Being an only child, Idara hasn’t had a ton of time to interact with other kids. But most of what I’ve seen so far has made me a little worried that she’d be easily pushed around. But when we spent a few days with our friends and their daughter, who’s a few months younger, Idara finally found something worth getting violent over. This other girl seems to really enjoy swinging her arms at things and people. I’m not forgoing the word hitting to be nice or diplomatic. It’s just that she never seemed like she was angry or doing it to hurt anyone. It was honestly like she was just exploring with her arms.
When eventually decided to swing her arms in retaliation, though, it was definitely meant out of anger. Rachael and I immediately looked at each other like “Whoa, who’s this baby?”
This immediately brought up the challenge of finding a balance between discouraging hitting and encouraging Idara to stand up for herself. We’ve settled on telling her to say “no” and walk away. Still, it’s hard to get too upset when we see her standing up for herself.
No, this is not what you think. Idara isn’t potty-trained, nor does she seem to be making much movement in that direction. Instead of focusing on potty-training, Idara has recently started getting out her diaper inserts (imagine a square foot of cloth fabric), taking them to random locations in the house, and then pretending they’re a bed.
She’ll toddle into the bathroom and grab an insert and then take it into her room, lay it out flat on the floor, and then lay down with her head resting on top of it. She’ll stay like this for a few moments and then she’ll go to the bathroom and bring back another one. Then she’ll lat that one down on the floor and put her stuffed animal on top. Repeat for the next few stuffed animals, and then she’ll lay one down and pat it and say “Mama,” and then again for “Papa.”
Before we’re done playing this game there’ll be half a dozen inserts laid out on the floor with Idara, Rachael, me, and all her stuffed animals laying on the floor pretending to take a nap, or something. Idara will sometimes get up and turn off all the lights in the room, too.
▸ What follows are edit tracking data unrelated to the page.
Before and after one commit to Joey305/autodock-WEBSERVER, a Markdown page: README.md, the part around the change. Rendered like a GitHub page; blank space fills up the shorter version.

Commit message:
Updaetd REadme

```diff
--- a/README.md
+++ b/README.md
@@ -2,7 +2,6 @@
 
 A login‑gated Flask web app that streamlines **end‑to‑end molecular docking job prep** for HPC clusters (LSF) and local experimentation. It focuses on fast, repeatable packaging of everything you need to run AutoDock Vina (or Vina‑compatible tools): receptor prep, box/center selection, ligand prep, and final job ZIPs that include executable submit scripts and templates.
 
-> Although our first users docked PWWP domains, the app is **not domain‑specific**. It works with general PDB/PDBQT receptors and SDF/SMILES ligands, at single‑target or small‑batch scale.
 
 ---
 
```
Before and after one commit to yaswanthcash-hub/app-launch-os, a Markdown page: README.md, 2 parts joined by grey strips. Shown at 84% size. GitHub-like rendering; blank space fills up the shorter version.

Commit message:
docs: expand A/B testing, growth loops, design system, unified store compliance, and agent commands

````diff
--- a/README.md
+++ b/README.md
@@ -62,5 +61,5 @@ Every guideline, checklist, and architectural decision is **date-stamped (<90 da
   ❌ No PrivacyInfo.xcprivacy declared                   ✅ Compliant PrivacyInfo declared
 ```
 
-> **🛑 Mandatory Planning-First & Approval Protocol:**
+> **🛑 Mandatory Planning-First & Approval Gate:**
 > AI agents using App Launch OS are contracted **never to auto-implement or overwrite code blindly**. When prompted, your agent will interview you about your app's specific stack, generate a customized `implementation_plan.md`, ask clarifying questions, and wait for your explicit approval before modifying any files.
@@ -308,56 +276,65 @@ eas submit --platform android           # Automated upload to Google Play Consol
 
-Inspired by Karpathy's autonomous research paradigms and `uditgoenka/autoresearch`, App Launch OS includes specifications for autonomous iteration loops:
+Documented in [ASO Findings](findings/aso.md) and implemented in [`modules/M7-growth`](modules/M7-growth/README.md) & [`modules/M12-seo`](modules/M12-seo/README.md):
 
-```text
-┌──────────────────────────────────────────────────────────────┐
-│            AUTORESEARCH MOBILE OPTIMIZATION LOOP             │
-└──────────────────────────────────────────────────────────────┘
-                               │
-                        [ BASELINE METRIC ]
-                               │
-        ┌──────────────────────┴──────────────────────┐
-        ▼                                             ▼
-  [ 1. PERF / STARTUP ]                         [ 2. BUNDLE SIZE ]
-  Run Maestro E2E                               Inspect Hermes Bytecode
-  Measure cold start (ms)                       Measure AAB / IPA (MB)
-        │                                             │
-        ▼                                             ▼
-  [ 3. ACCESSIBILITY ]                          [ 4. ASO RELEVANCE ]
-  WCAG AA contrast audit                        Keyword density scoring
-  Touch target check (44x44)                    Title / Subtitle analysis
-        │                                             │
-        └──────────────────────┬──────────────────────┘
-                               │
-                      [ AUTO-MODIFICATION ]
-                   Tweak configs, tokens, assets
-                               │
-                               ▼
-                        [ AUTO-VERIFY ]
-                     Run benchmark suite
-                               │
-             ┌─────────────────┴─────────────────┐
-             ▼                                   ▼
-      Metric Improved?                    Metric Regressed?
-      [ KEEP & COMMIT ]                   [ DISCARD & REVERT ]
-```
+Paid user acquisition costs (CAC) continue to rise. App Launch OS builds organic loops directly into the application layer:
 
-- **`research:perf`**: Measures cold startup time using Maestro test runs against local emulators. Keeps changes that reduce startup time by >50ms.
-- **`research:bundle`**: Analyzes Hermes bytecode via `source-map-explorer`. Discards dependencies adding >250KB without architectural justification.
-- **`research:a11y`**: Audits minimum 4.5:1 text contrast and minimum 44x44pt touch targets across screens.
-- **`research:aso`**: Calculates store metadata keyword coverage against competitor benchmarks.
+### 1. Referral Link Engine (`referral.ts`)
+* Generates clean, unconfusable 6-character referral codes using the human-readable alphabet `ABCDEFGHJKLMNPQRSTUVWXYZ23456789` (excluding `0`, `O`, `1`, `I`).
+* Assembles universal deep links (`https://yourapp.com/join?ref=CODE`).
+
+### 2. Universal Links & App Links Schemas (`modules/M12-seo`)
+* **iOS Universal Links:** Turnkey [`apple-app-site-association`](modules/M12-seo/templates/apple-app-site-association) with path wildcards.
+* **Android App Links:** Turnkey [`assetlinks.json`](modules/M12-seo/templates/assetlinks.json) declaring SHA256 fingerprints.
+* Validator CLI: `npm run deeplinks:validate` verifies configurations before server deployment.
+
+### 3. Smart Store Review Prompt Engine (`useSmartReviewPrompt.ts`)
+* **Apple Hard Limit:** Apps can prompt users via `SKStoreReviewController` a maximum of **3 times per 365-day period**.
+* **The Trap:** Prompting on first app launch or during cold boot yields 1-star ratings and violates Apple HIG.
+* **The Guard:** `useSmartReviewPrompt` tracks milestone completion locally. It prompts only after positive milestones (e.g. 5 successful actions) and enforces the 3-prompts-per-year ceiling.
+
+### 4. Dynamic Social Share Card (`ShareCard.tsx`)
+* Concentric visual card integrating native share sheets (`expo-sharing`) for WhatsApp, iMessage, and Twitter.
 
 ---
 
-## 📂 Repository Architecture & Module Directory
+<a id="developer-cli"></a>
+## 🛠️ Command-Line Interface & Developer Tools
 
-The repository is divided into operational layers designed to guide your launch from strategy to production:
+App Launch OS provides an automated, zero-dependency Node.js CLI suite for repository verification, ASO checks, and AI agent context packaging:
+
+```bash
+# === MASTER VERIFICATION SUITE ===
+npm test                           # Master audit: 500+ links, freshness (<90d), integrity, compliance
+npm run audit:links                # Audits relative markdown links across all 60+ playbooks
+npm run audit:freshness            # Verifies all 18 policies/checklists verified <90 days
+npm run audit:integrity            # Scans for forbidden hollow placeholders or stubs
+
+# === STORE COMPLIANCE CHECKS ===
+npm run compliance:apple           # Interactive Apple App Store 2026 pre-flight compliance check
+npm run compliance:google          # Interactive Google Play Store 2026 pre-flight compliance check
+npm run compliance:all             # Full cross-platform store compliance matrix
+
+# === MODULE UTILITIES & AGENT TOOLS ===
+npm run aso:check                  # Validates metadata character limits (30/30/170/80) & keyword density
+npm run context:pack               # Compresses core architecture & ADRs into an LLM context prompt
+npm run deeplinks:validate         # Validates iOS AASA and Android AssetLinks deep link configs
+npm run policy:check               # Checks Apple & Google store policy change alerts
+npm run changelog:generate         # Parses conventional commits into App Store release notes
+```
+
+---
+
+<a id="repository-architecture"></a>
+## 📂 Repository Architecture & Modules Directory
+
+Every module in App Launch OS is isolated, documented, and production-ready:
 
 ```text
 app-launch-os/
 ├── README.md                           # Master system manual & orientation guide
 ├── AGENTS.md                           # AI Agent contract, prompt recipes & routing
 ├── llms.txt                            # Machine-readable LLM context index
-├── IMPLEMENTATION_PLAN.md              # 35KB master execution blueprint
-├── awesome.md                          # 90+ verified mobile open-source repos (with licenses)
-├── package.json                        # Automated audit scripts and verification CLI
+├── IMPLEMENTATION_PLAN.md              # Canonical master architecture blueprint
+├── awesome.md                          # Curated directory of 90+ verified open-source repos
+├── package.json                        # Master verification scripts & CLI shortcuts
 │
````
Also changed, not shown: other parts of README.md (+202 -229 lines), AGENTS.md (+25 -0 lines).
The best part is that Idara seems to think that this whole charades hilarious. She can barely contain the giant grin on her face.